JK What were you doing musically during the interim between Little Eyes and Imperfiction?

EA All those years? I was writing all those songs that are on Imperfiction. I didn’t just suddenly write all those songs. Those songs were written over a period of fifteen years.

JK They’re remarkably less frantic then the material on Ask The Unicorn and Little Eyes. They’re more succinct, almost pop.

EA Yeah. They came more directly from my life. They were more about somebody I fell in love with, or . . .

JK And you had fallen in love at that point.

EA Yeah, I had, it wasn’t imaginary. Although you take liberties, for the sake of the song.

JK In the song “Art and Life,” there’s the line “A true musician seeks harmony.” Can you talk about that?

EA I don’t know if that’s actually true, but it sounded nice. One is always looking for harmony in one’s life. I think one upsets it more than one creates it, though. In Buddhism there’s a thing about hope and fear. Hope and fear are two sides of the very same coin. It’s not just like, “Hope is good, fear is bad, if only we had hope.” Hope is a fantasy that gives you comfort. That’s OK, as far as it goes, but if you act on it you may make a mistake, your decision may be based on a fantasy. Sometimes I couldn’t pay my rent and I’d tell myself, “Something will come up.” That’s hope. Even when I wrote it I realized it couldn’t be just harmony, because dissonant music is sometimes very beautiful. To be one with situations. Which is hard to do, because one’s always thinking about things.

Ed Askew’s Mixtape: June 2011

Beirut, “Sunday Smile”

I like the nostalgic quality. I like the Slavic influence on their music, and the horn parts. It has a very relaxed [quality], and yet it’s very tight music.

Fire on Fire, "Hangman”

This is considered contemporary psych-folk. They have this old-timey quality, but it’s very modern.

Frederic Rzewski, “The People United Will Never Be Divided”

These are variations of the song “The People United Will Never be Divided.” He does classical compositions that have political . . . the compositions themselves are not necessarily political but the titles are political, and they may relate tangentially to political situations. There was a whole thing called “The New Song” [Nueva canción]. When there was a folk thing [in the United States], there was a whole movement to write political songs [in Latin America].

Joni Mitchell, “Stormy Weather”

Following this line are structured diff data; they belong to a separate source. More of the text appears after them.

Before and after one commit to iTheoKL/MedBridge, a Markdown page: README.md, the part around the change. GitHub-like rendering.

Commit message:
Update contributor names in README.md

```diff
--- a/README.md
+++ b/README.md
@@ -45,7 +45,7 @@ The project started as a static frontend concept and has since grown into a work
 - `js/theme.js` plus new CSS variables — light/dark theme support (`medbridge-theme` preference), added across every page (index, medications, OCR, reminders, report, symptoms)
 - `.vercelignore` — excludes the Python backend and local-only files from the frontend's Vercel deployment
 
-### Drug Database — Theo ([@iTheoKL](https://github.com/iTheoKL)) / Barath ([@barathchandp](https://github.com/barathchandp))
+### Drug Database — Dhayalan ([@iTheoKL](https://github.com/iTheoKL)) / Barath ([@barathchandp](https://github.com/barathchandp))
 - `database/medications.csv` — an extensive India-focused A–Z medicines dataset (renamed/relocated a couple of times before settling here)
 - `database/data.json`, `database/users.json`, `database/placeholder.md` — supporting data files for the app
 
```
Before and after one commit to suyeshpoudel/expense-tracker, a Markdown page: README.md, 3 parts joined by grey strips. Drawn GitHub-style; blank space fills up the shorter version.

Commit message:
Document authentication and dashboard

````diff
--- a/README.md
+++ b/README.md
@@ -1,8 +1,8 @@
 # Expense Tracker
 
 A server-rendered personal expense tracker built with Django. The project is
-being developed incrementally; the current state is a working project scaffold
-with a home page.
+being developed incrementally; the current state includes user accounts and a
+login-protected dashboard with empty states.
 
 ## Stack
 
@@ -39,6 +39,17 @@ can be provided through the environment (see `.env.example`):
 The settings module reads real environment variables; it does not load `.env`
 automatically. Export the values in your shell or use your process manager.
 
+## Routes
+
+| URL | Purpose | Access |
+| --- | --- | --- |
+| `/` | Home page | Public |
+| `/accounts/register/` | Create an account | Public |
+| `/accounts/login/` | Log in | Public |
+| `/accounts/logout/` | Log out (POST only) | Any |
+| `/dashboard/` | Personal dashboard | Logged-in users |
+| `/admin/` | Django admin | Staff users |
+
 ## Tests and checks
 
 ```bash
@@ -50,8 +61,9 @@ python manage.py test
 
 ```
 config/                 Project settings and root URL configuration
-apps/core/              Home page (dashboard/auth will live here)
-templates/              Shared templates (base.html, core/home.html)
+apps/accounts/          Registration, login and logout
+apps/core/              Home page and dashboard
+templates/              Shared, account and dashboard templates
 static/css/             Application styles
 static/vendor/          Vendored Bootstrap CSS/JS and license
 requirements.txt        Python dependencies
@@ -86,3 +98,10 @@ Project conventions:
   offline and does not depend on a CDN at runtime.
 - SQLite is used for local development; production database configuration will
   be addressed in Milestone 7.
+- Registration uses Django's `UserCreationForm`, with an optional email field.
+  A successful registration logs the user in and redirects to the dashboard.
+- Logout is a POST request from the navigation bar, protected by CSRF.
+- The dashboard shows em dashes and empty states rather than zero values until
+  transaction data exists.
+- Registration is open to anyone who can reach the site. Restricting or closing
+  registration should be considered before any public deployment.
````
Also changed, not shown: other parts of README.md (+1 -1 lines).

This is off a late album of standards Both Sides Now. They’re arranged to follow a love affair. The thrill, and then there’s a breakup, and then a kind of nostalgic look back. She has a painting she made of herself on the album [cover].

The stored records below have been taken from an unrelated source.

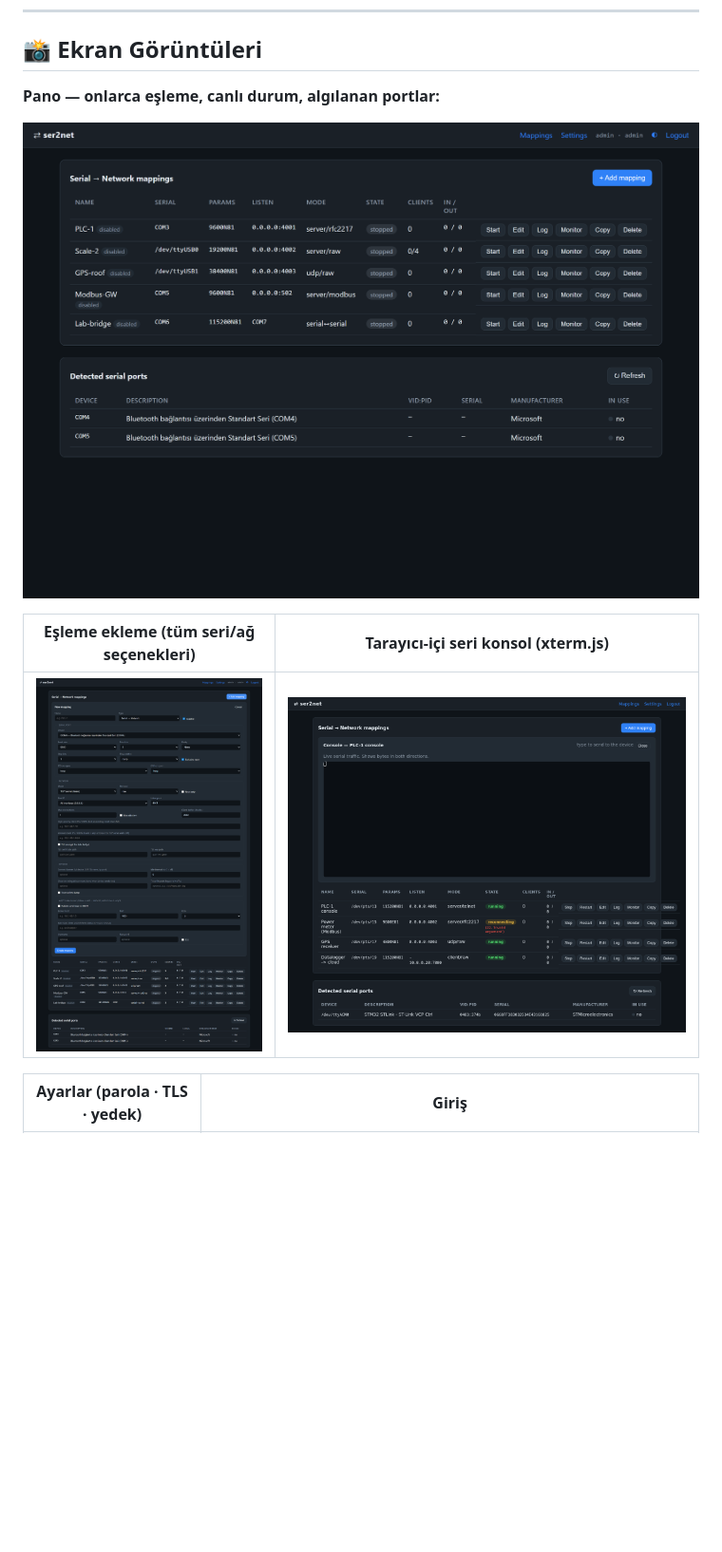
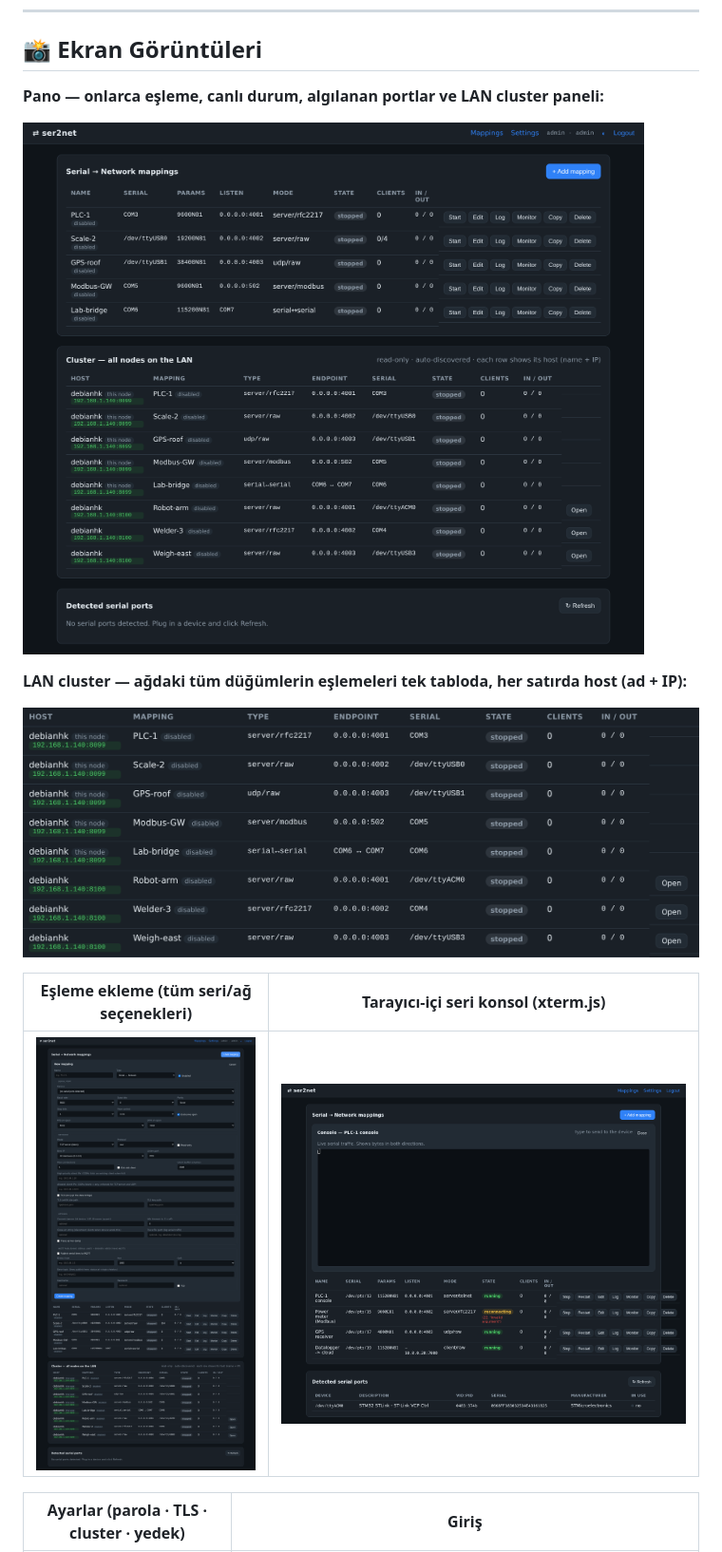
Before and after one commit to haliskilic/ser2net, a Markdown page: README.md, the part around one of its changes. Shown at 95% size. Rendered like a GitHub page; pictures changed too: docs/screenshots/02-dashboard.png, docs/screenshots/03-add-mapping.png, docs/screenshots/06-cluster.png (added); blank space fills up the shorter version.

```diff
--- a/README.md
+++ b/README.md
@@ -14,15 +14,19 @@ web arayüzünden yönetilen, çapraz-platform (Windows + Linux) saf-Python köp
 
 ## 📸 Ekran Görüntüleri
 
-**Pano — onlarca eşleme, canlı durum, algılanan portlar:**
+**Pano — onlarca eşleme, canlı durum, algılanan portlar ve LAN cluster paneli:**
 
 ![Pano](docs/screenshots/02-dashboard.png)
+
+**LAN cluster — ağdaki tüm düğümlerin eşlemeleri tek tabloda, her satırda host (ad + IP):**
+
+![Cluster](docs/screenshots/06-cluster.png)
 
 | Eşleme ekleme (tüm seri/ağ seçenekleri) | Tarayıcı-içi seri konsol (xterm.js) |
 |---|---|
 | ![Eşleme formu](docs/screenshots/03-add-mapping.png) | ![Konsol](docs/screenshots/05-console.png) |
 
-| Ayarlar (parola · TLS · yedek) | Giriş |
+| Ayarlar (parola · TLS · cluster · yedek) | Giriş |
 |---|---|
 | ![Ayarlar](docs/screenshots/04-settings.png) | ![Giriş](docs/screenshots/01-login.png) |
 
```
Also changed, not shown: other parts of README.md (+4 -3 lines), README.en.md (+10 -5 lines), ROADMAP.md (+47 -26 lines), docs/screenshots/01-login.png, docs/screenshots/04-settings.png, 4 other files.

Josephine Foster, “How Happy Is The Little Stone”

Listen Here

I guess she’d be called psych-folk. She’d fit in that whole thing. I met her in Chicago, she’s a friend of Steve [Krakow]. Her voice sometimes grates on me because she sings off-pitch. And I’m terrible about that—I can tell if you’re a millimeter off-pitch. But it’s alright, that’s just her style. She’s a great lady.

Bright Eyes, “Clairaudients (Kill Or Be Killed)”

I like Bright Eyes. I have Cassadaga, I don’t really have any other albums by him. I love the first song.

Lotte Lenya, “Pirate Jenny”

I think an influence might be Kurt Weill in the productions (like Threepenny Opera) he made with Bertolt Brecht. And the singer Lotte Lenya, who was married to Weill and sang in the shows, had an amazing voice. Great stuff.

*Ed Askew’s Imperfiction is available now from Drag City. He plays The Music Hall of Williamsburg on July 11th and the Bowery Ballroom on the 12th, both shows in support of Bill Callahan.

Jacob Kaplan is a writer and schoolteacher. He lives in Brooklyn.